Meteors (“falling stars”) are objects that pass through the atmosphere, leaving a trail of light. A falling star that hits earth becomes a meteorite, usually composed of iron, stone, or a mix of the two. More than thirty meteorites have been found in Nebraska since the early 1900s.
Meteorites can range in size and weight from dust-like particles to sixty tons. The heat they generate upon hitting the atmosphere usually causes them to explode. Scientists are still unsure of their origin. Some travel in space as fast as ten to fifty miles per second.
One spectacular meteor in Nebraska history fell February 18, 1948, and was seen over a six-state area. Some scientists believe it to have been one of the largest meteors ever observed falling. The Beaver City Times-Tribune, February 26, 1948, reported:
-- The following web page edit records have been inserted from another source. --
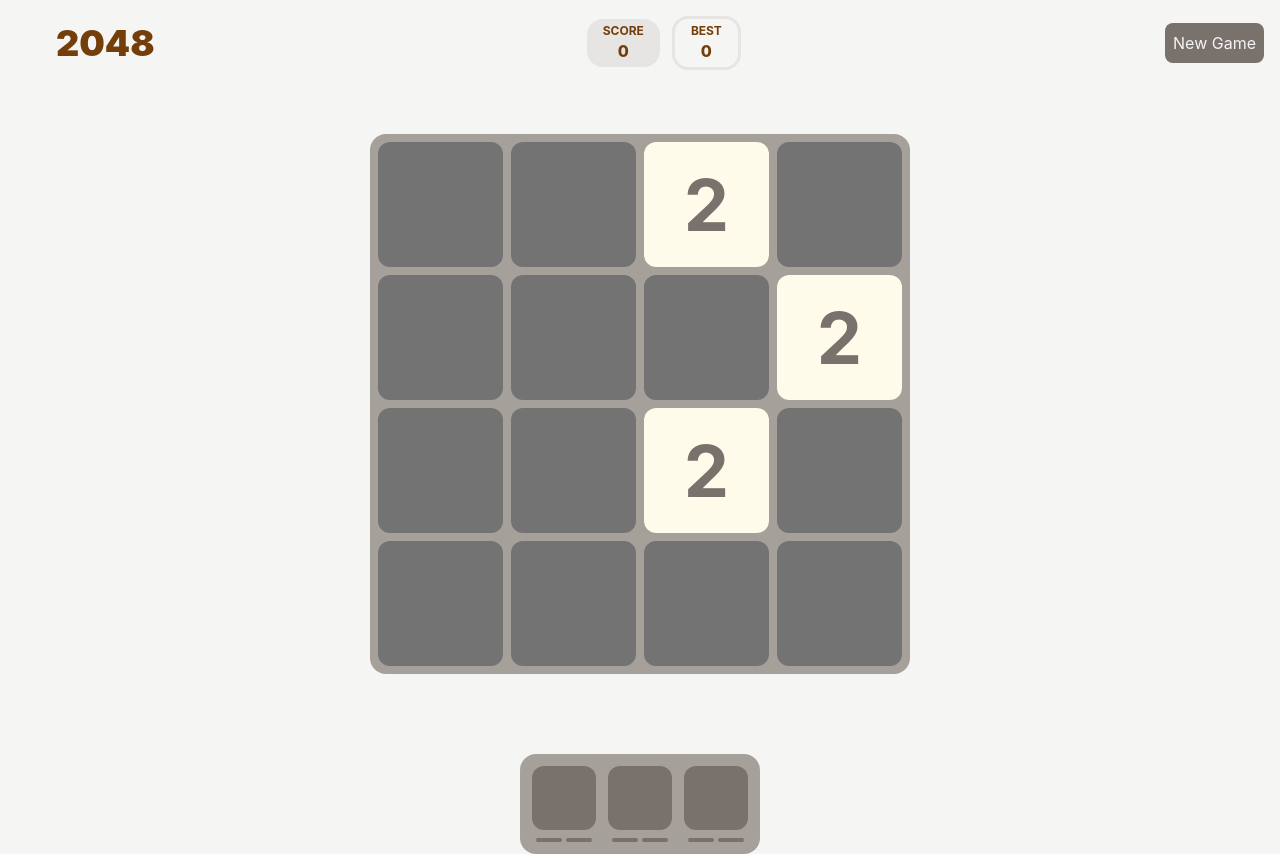
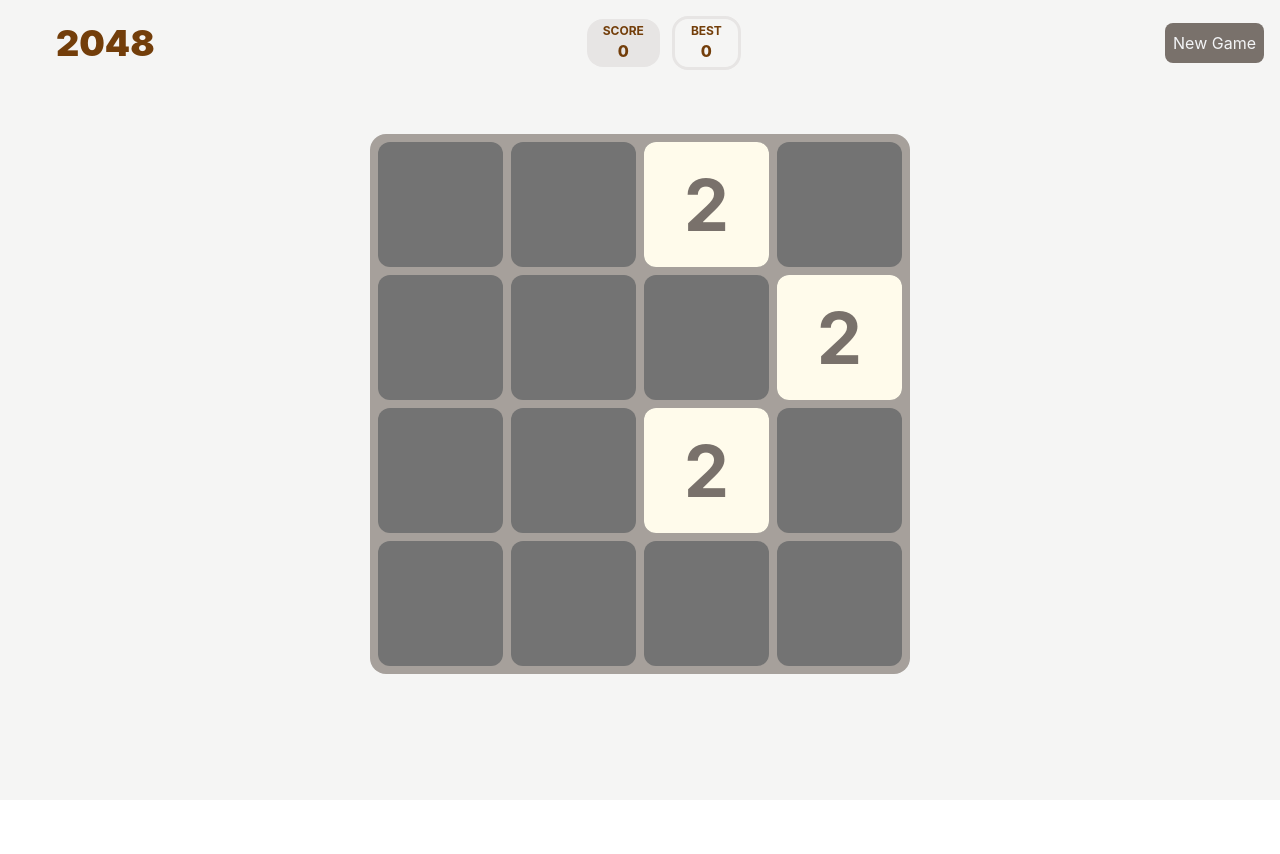
Before and after one commit to boobam22/mangrove, a Vue app: page /2048/classic in a window 1280 px wide. After the commit the page ends 800 px from the top, so only its background shows below. Built offline with nearby package versions, Linux system fonts and the light colour scheme; some icons are missing.

Commit message:
add /2048/classic

```diff
--- /dev/null
+++ b/src/pages/2048/PClassic.vue
@@ -0,0 +1,16 @@
+<script setup lang="ts">
+import { provide } from 'vue'
+
+import { useGame } from './utils/game'
+import PageHeader from './components/header/index.vue'
+import PageMain from './components/main/index.vue'
+
+provide('game', useGame('classic'))
+</script>
+
+<template>
+  <div>
+    <page-header></page-header>
+    <page-main></page-main>
+  </div>
+</template>
--- a/src/pages/2048/routes.ts
+++ b/src/pages/2048/routes.ts
@@ -13,7 +13,7 @@
       },
       {
         path: 'classic',
-        component: () => import('./PHome.vue'),
+        component: () => import('./PClassic.vue'),
       },
       {
         path: 'tutorial',
```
“A brilliant explosion high in the air was seen [February 18] in Kansas, Oklahoma, Texas, Colorado, Nebraska, and New Mexico. Civil aeronautics officials and astronomers, including Dr. Oliver C. Collins of the University of Nebr., expressed the opinion the explosion came from a meteor.” The August 26, 1948, issue of the Times-Tribune noted that over one thousand fragments had subsequently been recovered. One of the largest was found southwest of Beaver City near the Kansas-Nebraska border and was acquired by the University of Nebraska and the University of New Mexico.